• Task item:
Each line of the data that includes "ipynb" must be copied.

Revision tracking records
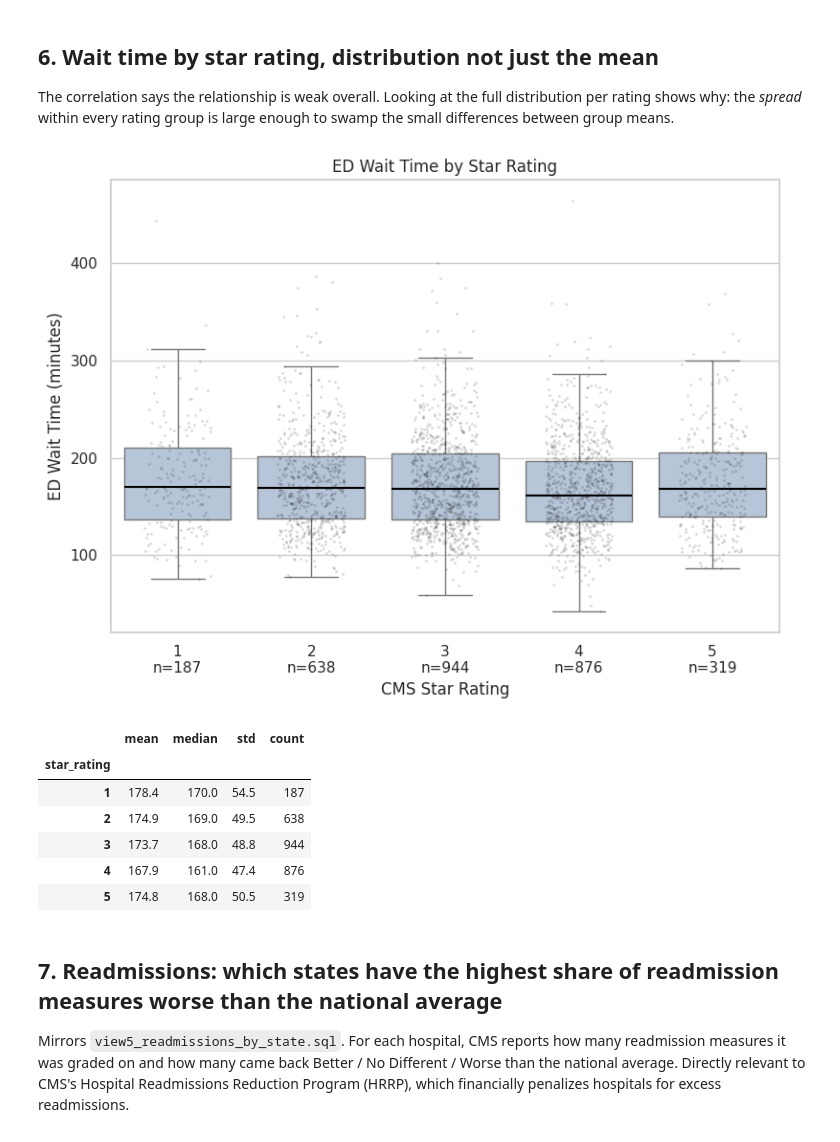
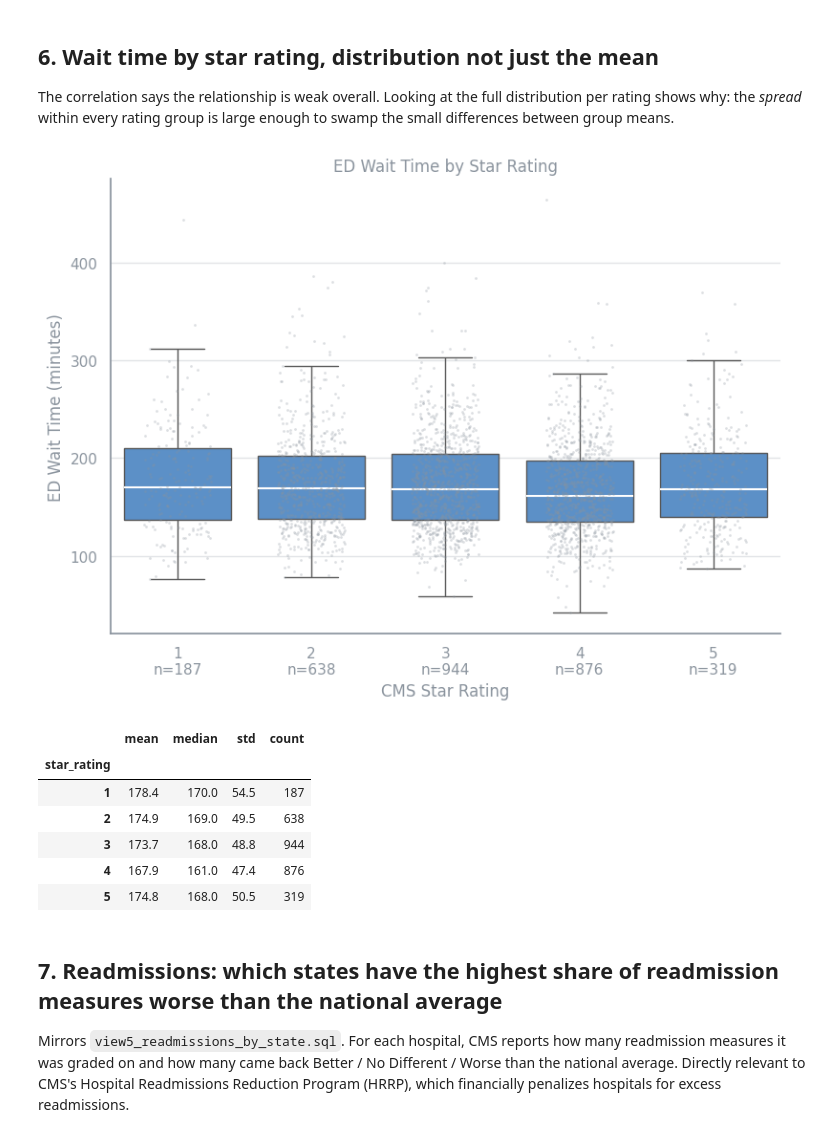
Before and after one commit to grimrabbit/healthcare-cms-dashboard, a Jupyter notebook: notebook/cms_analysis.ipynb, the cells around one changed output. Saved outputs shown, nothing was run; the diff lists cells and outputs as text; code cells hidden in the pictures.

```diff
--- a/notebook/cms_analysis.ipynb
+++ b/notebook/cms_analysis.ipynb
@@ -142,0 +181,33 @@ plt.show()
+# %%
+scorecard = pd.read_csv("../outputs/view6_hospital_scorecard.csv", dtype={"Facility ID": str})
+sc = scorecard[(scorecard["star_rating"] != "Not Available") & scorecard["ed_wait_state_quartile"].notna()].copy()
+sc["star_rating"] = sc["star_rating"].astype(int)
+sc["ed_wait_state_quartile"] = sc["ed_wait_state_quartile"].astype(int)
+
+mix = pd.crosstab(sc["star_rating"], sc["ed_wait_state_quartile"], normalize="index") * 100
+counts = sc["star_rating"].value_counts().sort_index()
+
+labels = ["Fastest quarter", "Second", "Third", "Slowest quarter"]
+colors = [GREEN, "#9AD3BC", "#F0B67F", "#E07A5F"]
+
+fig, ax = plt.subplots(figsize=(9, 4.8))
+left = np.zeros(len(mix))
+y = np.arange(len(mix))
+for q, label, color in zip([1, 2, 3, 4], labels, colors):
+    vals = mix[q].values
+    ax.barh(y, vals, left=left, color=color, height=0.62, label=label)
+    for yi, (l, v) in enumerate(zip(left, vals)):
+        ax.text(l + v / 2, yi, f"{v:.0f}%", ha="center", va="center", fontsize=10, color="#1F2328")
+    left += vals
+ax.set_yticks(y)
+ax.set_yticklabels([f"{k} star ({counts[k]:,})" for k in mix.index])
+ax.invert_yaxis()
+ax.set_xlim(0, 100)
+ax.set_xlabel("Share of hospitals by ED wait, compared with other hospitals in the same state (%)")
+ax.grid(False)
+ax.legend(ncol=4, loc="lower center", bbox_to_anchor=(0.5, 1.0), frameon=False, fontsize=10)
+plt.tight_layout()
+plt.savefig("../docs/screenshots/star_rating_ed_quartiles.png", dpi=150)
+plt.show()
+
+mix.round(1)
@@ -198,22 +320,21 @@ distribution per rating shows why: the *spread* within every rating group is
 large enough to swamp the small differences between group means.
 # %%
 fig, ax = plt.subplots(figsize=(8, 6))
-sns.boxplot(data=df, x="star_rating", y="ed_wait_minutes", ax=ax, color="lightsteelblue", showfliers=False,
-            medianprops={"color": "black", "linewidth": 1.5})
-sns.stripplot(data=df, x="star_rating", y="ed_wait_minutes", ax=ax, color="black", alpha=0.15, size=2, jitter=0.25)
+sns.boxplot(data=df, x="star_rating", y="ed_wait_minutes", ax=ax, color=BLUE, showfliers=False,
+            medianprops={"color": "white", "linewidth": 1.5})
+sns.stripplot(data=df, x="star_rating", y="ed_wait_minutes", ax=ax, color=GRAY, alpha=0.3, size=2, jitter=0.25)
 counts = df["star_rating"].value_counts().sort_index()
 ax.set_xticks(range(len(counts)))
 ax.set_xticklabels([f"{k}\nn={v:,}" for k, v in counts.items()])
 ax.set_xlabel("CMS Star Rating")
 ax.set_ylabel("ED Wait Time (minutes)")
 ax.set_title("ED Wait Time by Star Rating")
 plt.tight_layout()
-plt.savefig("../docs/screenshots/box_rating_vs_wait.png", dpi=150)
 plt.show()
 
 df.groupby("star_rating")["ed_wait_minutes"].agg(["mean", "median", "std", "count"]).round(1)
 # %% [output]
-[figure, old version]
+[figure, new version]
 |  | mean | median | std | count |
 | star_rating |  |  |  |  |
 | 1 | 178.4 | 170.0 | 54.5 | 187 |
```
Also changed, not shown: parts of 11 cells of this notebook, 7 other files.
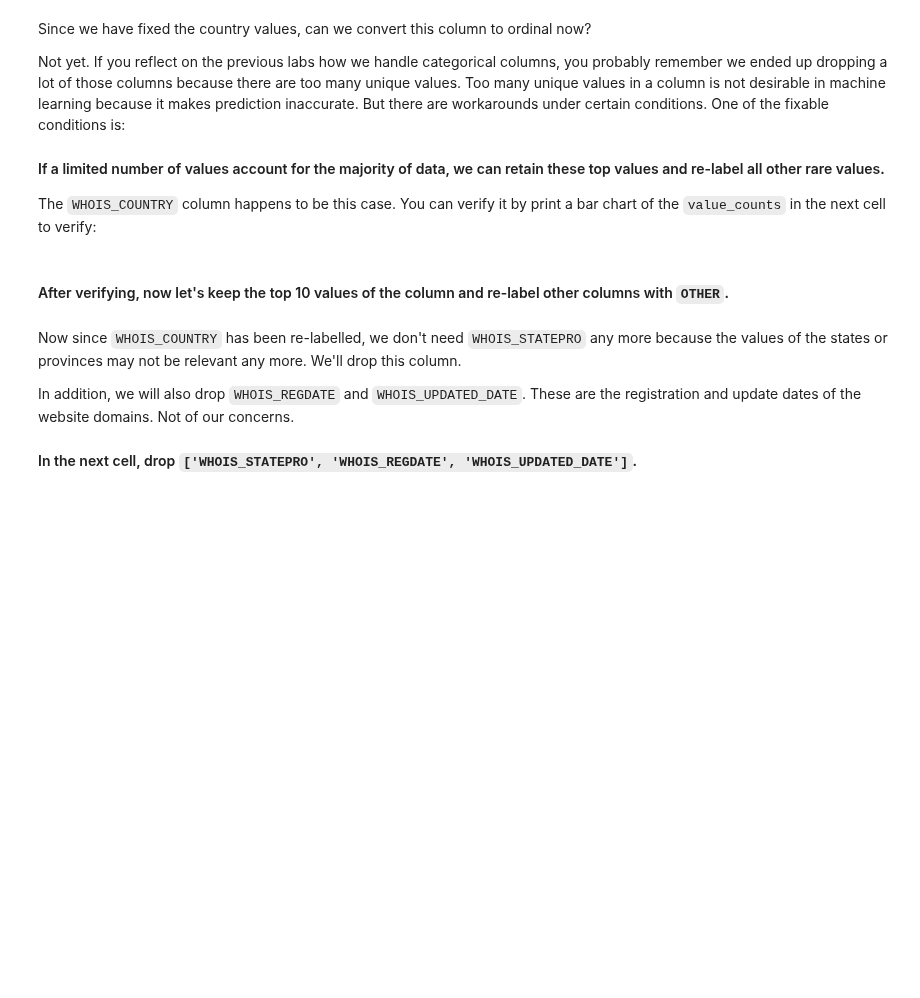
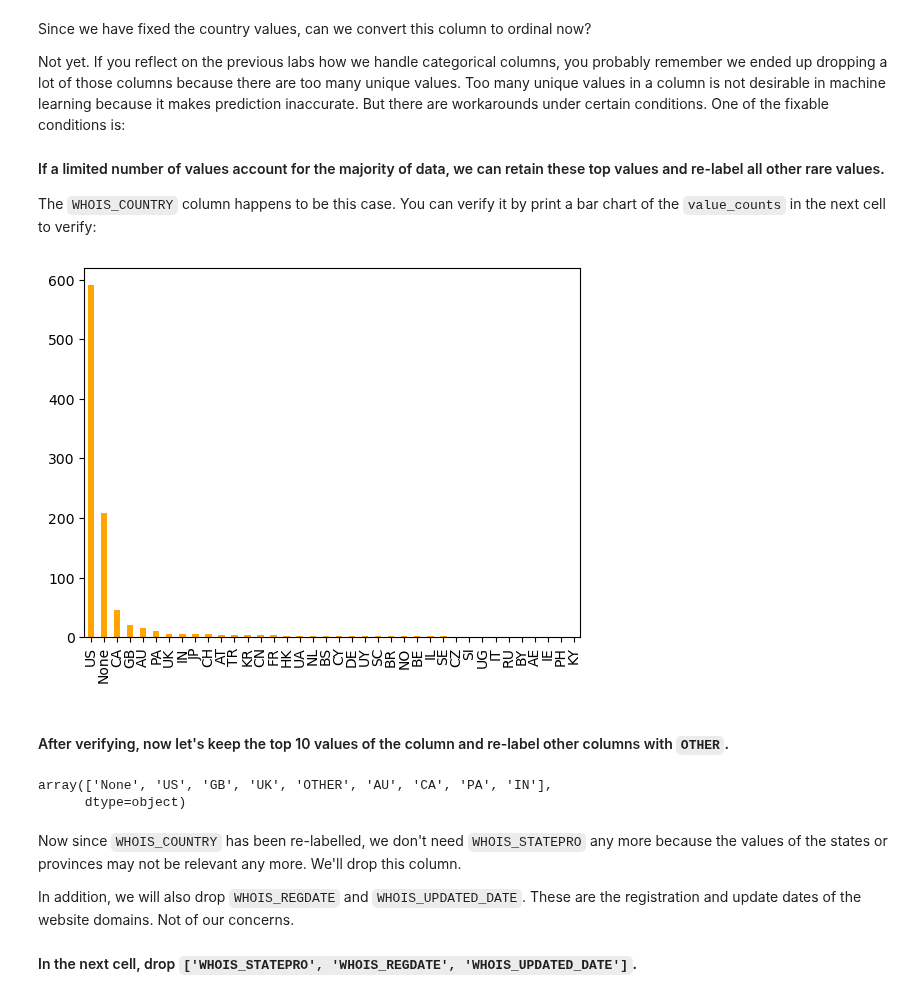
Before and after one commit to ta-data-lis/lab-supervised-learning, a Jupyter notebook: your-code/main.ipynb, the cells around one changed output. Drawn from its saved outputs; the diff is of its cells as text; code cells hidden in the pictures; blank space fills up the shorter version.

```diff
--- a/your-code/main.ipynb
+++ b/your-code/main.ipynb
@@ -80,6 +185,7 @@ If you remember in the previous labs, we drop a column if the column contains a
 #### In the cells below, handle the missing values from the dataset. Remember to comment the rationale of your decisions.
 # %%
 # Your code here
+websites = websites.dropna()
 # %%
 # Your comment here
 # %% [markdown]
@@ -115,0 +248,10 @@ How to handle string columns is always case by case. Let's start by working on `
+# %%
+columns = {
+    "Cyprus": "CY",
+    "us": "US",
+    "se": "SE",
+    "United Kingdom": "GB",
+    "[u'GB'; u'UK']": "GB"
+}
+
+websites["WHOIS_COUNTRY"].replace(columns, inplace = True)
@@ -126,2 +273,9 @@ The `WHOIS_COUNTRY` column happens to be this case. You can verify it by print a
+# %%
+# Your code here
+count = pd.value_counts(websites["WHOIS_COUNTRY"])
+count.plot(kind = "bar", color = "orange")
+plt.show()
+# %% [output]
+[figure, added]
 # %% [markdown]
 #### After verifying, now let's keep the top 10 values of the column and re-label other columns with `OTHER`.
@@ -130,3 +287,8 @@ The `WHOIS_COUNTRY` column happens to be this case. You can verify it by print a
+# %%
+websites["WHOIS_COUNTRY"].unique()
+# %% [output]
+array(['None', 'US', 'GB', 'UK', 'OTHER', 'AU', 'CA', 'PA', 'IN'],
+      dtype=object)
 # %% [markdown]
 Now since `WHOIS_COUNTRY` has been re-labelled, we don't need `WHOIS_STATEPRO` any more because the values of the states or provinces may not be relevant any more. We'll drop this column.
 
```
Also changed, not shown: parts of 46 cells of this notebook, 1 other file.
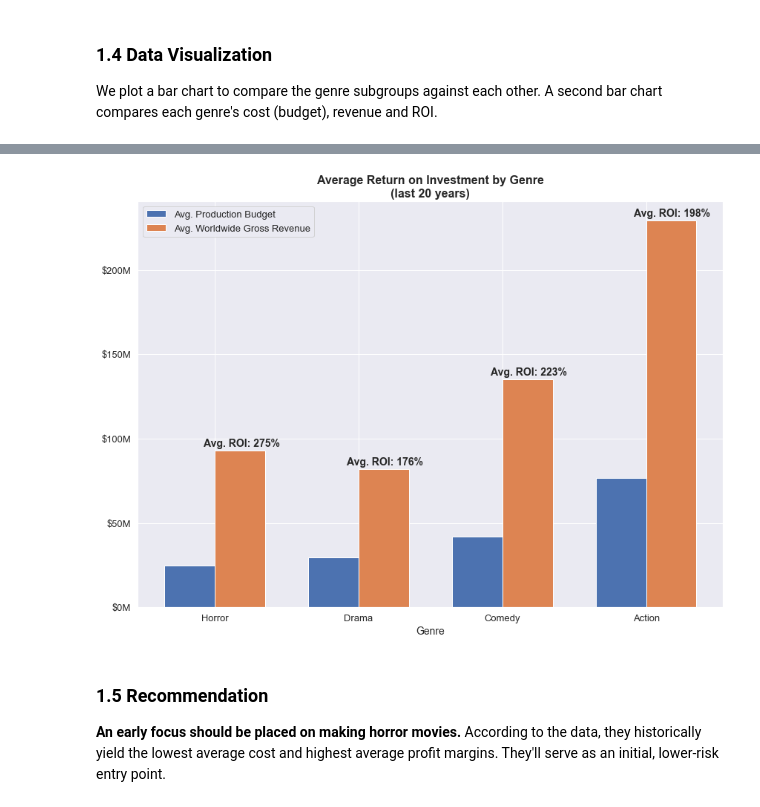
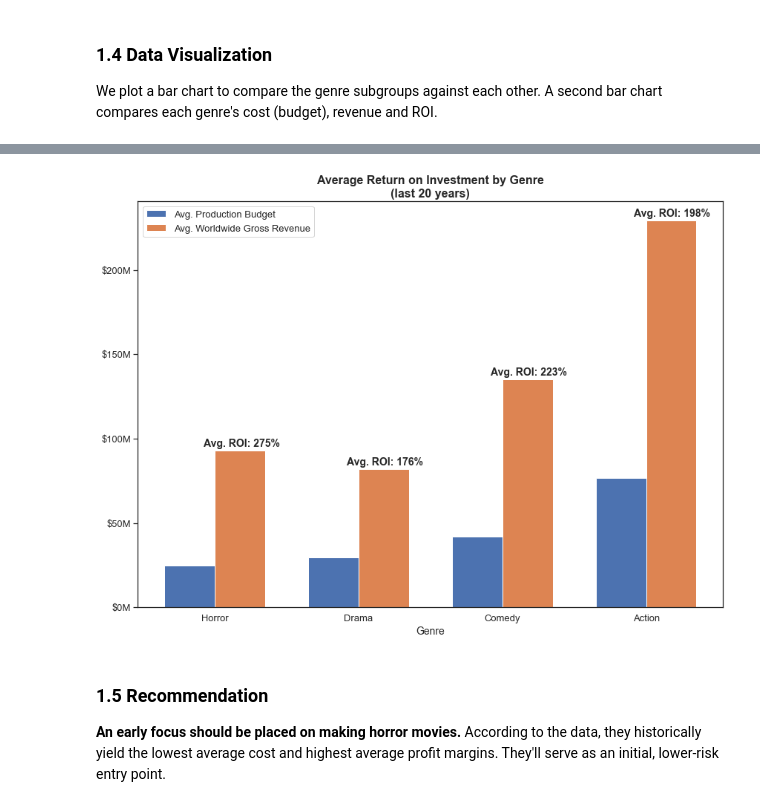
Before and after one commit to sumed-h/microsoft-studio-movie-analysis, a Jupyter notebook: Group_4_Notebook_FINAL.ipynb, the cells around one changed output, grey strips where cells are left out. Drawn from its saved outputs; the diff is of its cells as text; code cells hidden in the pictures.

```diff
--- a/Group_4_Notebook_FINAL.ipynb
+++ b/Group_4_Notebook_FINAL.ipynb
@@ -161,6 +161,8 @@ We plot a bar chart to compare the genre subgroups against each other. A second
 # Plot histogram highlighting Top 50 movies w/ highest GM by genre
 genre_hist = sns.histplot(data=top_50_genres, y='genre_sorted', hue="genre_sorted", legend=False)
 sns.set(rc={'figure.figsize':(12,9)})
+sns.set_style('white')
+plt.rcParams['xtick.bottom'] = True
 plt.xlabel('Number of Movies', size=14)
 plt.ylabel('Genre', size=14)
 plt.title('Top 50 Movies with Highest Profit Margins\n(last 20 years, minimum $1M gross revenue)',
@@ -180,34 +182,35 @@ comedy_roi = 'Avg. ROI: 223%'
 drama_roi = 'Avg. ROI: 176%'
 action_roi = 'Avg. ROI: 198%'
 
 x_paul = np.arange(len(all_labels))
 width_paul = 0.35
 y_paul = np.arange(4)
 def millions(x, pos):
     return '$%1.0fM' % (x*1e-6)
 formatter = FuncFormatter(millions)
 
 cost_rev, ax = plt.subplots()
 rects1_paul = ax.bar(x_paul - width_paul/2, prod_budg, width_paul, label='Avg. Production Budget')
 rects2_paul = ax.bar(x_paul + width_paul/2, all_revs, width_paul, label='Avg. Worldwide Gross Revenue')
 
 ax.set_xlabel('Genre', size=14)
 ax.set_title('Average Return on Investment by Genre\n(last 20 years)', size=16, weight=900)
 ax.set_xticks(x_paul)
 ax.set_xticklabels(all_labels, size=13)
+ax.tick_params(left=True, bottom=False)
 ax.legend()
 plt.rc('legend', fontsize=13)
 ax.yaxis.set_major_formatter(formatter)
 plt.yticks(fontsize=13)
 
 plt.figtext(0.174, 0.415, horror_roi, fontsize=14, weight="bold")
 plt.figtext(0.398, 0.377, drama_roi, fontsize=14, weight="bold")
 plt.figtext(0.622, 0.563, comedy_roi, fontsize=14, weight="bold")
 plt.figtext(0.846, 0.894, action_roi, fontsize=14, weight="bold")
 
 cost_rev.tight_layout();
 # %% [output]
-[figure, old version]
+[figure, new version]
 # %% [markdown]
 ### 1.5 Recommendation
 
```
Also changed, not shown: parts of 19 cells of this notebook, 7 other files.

• Expected answer:
Before and after one commit to grimrabbit/healthcare-cms-dashboard, a Jupyter notebook: notebook/cms_analysis.ipynb, the cells around one changed output. Saved outputs shown, nothing was run; the diff lists cells and outputs as text; code cells hidden in the pictures.
--- a/notebook/cms_analysis.ipynb
+++ b/notebook/cms_analysis.ipynb
Before and after one commit to ta-data-lis/lab-supervised-learning, a Jupyter notebook: your-code/main.ipynb, the cells around one changed output. Drawn from its saved outputs; the diff is of its cells as text; code cells hidden in the pictures; blank space fills up the shorter version.
--- a/your-code/main.ipynb
+++ b/your-code/main.ipynb
Before and after one commit to sumed-h/microsoft-studio-movie-analysis, a Jupyter notebook: Group_4_Notebook_FINAL.ipynb, the cells around one changed output, grey strips where cells are left out. Drawn from its saved outputs; the diff is of its cells as text; code cells hidden in the pictures.
--- a/Group_4_Notebook_FINAL.ipynb
+++ b/Group_4_Notebook_FINAL.ipynb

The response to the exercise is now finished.